A cemetery mound in Aberdeenshire, known as the Bass of Inverurie, has a long and strange past, says guest writer DUNCAN HARLEY
The Bass Motte and Bailey Castle at Inverurie in Aberdeenshire, locally known locally as The Bass of Inverurie, consists nowadays of two riverside flat-topped conical hillocks, the largest of which stands some 12m above the surrounding countryside.
Such castles were once common throughout Scotland, although many have been overlaid by later stone-built fortifications.
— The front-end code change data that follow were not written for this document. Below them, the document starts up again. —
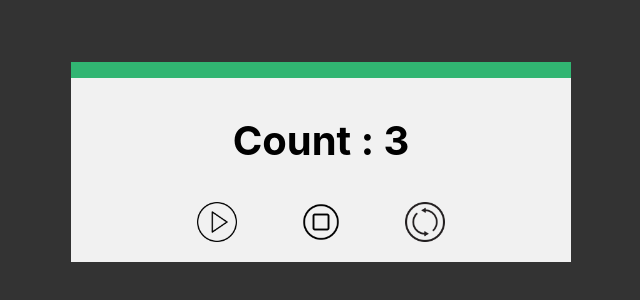
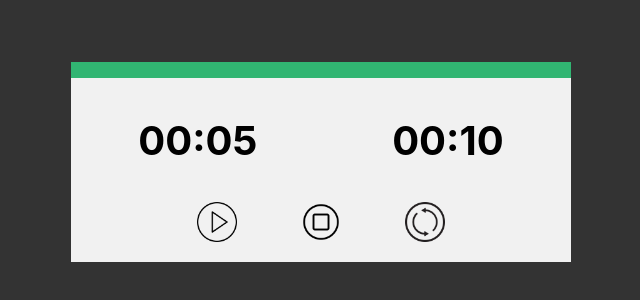
Before and after one commit to mojinet/Learning, a React (Create React App) app in the folder React/2. Pomodoro/pomodoro/: page / in a window 1280 px wide. Shown: the part 238-538 px from the top of the page, without its empty margins (319-959 px from the left). Built offline with nearby package versions, Linux system fonts and the light colour scheme.

Commit message:
add controls

```diff
--- a/React/2. Pomodoro/pomodoro/src/components/Pomodoro.js
+++ b/React/2. Pomodoro/pomodoro/src/components/Pomodoro.js
@@ -3,29 +3,59 @@ import Control from "./Control";
 // import Timer from "./Timer";
 import {useState, useEffect} from "react";
 
-// todo why dont work ?
 function Pomodoro(){
-    const [timer, setTimer] = useState(10)
+    const TIMER_WORK = 5
+    const TIMER_PAUSE = 10
+    const [timer, setTimer] = useState(TIMER_WORK)
+    const [timerPause, setTimerPause] = useState(TIMER_PAUSE)
+    const [intervalId, setIntervalId] = useState(0)
+
     useEffect(() =>{
-        const mainInterval = setInterval(()=>{
+        timer <= 0 && clearInterval(intervalId)
+    },[timer])
+
+    const startPauseTimer = () => {
+        clearInterval(intervalId)
+        const newIntervalId = setInterval(()=>{
+            timerPause > 0 && setTimerPause(t => t - 1)
+        },1000)
+        setIntervalId(newIntervalId)
+    }
+    const startTimer = () => {
+        clearInterval(intervalId)
+        const newIntervalId = setInterval(()=>{
             timer > 0 && setTimer(t => t - 1)
-            timer <= 0 && clearInterval(mainInterval)
-            console.log(timer)
         },1000)
-        return () => clearInterval(mainInterval)
-    },[timer])
+        setIntervalId(newIntervalId)
+    }
+
+    const stopTimer = () => {
+        clearInterval(intervalId)
+    }
+
+    const resetTimer = () => {
+        clearInterval(intervalId)
+        setTimer(TIMER_WORK)
+        setTimerPause(TIMER_PAUSE)
+    }
+
+    const displayTime = (time) => {
+        let min = Math.trunc(time/60) < 10 ? '0' + Math.trunc(time/60) : Math.trunc(time/60)
+        let sec = time%60 < 10 ? '0' + time%60 : time%60
+        return min + ':' + sec
+    }
 
     return (
         <div className="Pomodoro">
             <div className="top-progress"></div>
             <div className="timers">
-                <div>Count : {timer}</div>
-                {/*<Timer time={timerWork} />*/}
+                <div>{displayTime(timer)}</div>
+                <div>{displayTime(timerPause)}</div>
             </div>
             <div className="controls">
-                <Control name="play"/>
-                <Control name="stop"/>
-                <Control name="reset"/>
+                <Control name="play" onClick={startTimer}/>
+                <Control name="stop" onClick={stopTimer}/>
+                <Control name="reset" onClick={resetTimer}/>
             </div>
         </div>
     )
```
Indeed, the neighbouring town of Kintore also once boasted a similar motte and bailey structure.
Now gone, it was flattened by Victorian railway engineers during the rush to industrialise Scotland and no obvious trace now remains above ground.
Although nowadays recognised as a naturally-occurring geological feature re-shaped by the castle-builders of the 12th century the Inverurie Bass survives more or less intact but minus, of course, the wooden palisades and drawbridge which no doubt it once boasted.
Legends of the Bass of Inverurie
To this day, legends and fantastical theories abound regarding its origins. A burial mound containing the remains of plague victims, a place of hidden buried treasure, or a fire signal station dating from the times of the Danish invaders are just a few suggestions.
But of course no-one alive today knows the truth of the matter and aside from scant archaeological evidence, the history of the site is up for grabs.
In June 1944, on the very eve of D-Day, the Bass was subjected to intensive study by a paranormal investigator, who concluded that the site was the dwelling place of a group of monstrous spirits, buried by Druids so as to frustrate what he termed the “Evil Earth Magnetism of the Mound of Death!”
John Foster Forbes investigates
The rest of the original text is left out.